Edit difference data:
■ ■ ■ ■
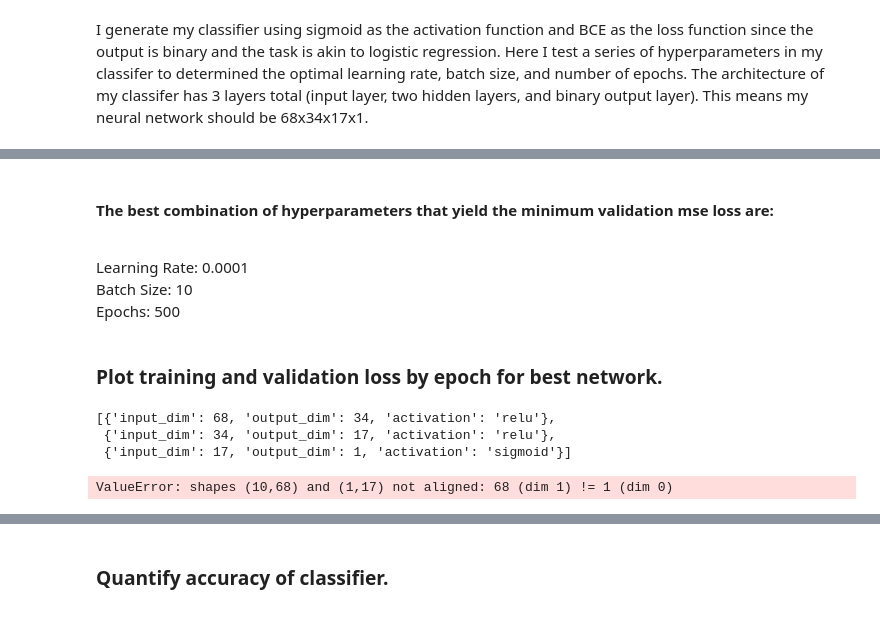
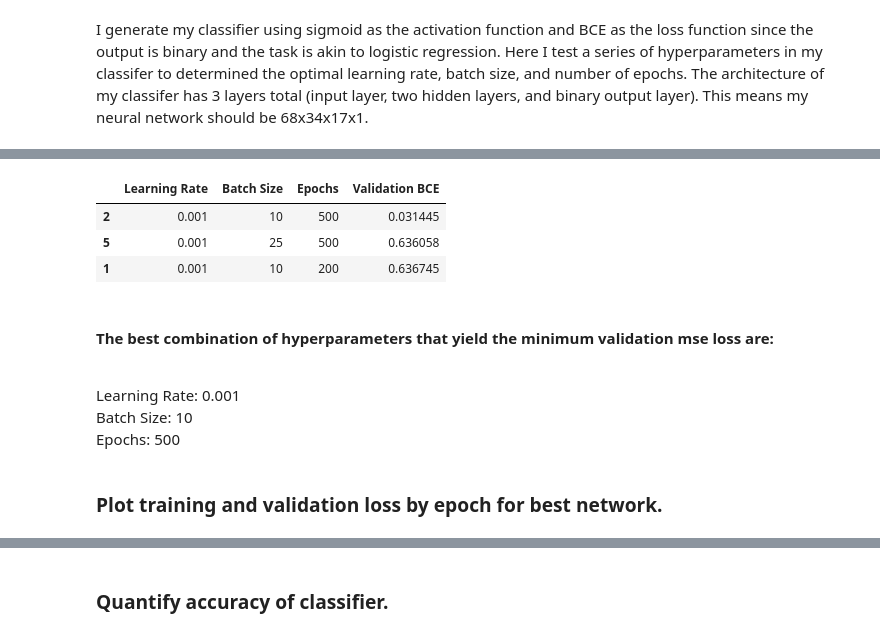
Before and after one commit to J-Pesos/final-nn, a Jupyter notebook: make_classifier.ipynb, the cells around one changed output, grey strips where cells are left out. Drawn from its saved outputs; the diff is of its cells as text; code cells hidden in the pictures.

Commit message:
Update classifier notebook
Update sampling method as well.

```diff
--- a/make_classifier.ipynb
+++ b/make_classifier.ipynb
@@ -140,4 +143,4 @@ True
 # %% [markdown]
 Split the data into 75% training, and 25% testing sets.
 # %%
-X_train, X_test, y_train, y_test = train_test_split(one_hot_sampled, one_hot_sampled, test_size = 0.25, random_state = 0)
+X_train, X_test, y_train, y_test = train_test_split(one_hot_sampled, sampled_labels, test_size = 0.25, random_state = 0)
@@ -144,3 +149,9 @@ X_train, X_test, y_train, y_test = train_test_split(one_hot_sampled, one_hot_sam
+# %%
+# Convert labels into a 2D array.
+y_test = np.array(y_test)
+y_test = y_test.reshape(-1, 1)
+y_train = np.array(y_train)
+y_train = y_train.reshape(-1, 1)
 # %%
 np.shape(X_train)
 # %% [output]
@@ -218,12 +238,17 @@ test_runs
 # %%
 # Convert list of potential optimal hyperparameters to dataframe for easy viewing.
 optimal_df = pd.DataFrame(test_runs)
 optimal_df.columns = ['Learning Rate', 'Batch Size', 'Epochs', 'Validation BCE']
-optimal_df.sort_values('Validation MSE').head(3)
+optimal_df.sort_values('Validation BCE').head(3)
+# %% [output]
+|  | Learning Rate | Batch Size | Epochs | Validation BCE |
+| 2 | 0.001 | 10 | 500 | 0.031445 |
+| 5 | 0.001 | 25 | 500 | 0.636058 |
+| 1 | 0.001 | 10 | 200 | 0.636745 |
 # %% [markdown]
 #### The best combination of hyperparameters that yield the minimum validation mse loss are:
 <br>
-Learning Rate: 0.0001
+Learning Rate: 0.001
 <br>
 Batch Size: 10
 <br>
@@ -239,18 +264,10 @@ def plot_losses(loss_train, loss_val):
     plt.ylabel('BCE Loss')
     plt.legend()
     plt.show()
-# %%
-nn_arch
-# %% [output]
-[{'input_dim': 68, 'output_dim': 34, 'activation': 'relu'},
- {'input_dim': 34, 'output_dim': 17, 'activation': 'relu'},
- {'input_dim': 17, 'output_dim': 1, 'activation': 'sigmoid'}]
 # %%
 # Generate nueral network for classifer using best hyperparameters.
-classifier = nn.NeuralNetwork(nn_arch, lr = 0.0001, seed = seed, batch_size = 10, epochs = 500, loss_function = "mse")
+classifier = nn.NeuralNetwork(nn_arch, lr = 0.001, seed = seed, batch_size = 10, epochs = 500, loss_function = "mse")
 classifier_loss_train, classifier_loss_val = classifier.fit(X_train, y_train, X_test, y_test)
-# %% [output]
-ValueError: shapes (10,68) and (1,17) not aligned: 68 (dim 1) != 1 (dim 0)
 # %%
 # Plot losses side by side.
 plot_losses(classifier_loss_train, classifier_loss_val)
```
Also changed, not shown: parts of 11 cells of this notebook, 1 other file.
■ ■ ■ ■
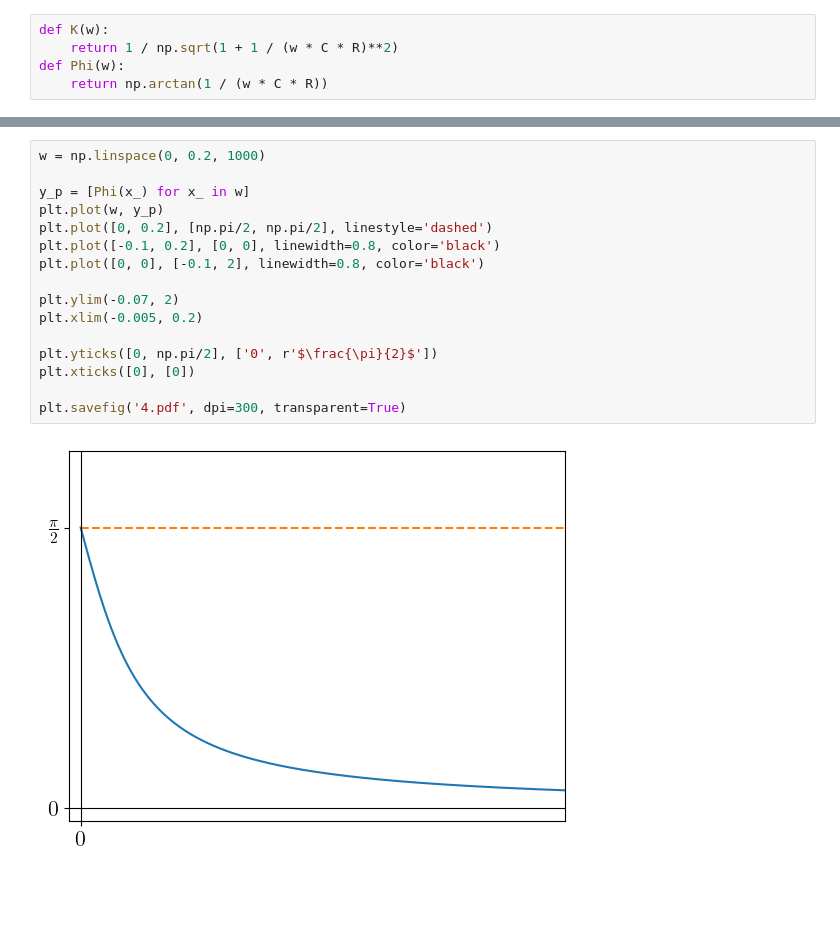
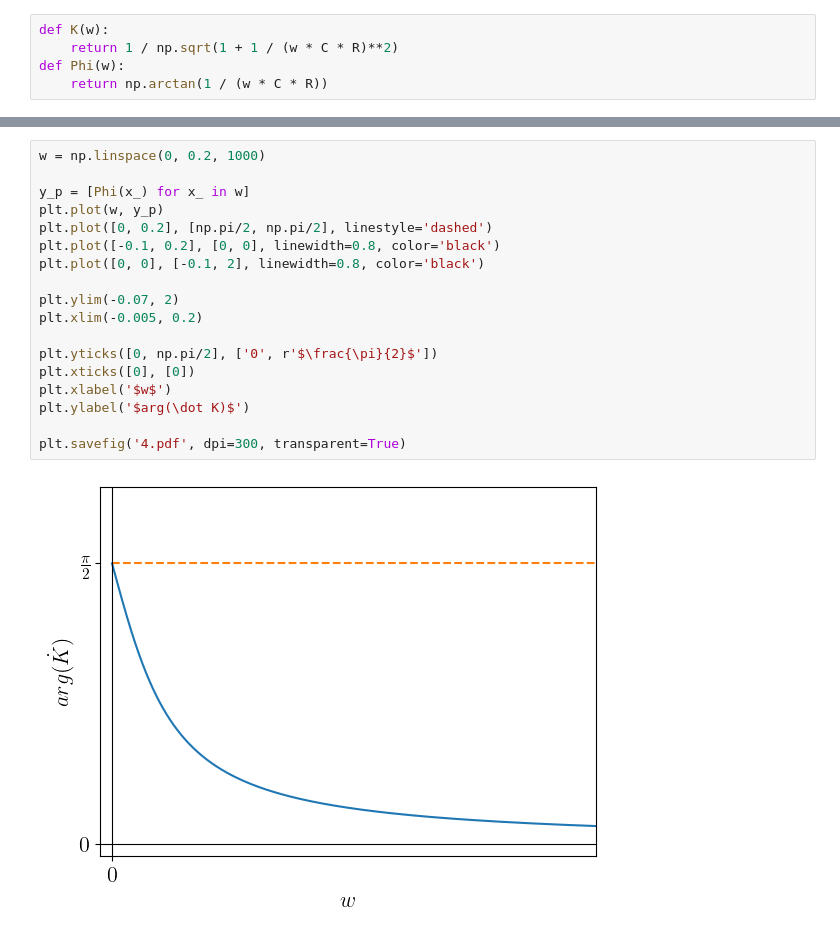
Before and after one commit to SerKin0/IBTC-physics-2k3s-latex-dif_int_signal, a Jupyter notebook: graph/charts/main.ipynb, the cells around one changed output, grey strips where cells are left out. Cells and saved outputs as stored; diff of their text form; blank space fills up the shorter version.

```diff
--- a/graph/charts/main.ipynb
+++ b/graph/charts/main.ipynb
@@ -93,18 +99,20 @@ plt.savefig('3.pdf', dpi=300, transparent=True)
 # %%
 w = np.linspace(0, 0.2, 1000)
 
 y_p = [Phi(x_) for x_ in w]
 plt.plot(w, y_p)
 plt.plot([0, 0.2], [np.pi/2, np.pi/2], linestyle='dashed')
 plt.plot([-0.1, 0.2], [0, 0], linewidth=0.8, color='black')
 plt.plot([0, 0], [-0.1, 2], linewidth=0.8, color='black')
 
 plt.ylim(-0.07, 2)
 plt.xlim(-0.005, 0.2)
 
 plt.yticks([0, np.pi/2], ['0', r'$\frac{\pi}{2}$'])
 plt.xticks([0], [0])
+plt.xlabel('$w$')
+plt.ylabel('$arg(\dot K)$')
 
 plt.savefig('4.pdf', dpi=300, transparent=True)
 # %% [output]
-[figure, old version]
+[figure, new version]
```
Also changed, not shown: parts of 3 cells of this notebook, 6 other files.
■ ■ ■ ■
▶ [AIM OF THE TASK]: Please go over the data above and copy each line with "ipynb" in it.

▶ [WRITTEN RESPONSE]:
Before and after one commit to J-Pesos/final-nn, a Jupyter notebook: make_classifier.ipynb, the cells around one changed output, grey strips where cells are left out. Drawn from its saved outputs; the diff is of its cells as text; code cells hidden in the pictures.
--- a/make_classifier.ipynb
+++ b/make_classifier.ipynb
Before and after one commit to SerKin0/IBTC-physics-2k3s-latex-dif_int_signal, a Jupyter notebook: graph/charts/main.ipynb, the cells around one changed output, grey strips where cells are left out. Cells and saved outputs as stored; diff of their text form; blank space fills up the shorter version.
--- a/graph/charts/main.ipynb
+++ b/graph/charts/main.ipynb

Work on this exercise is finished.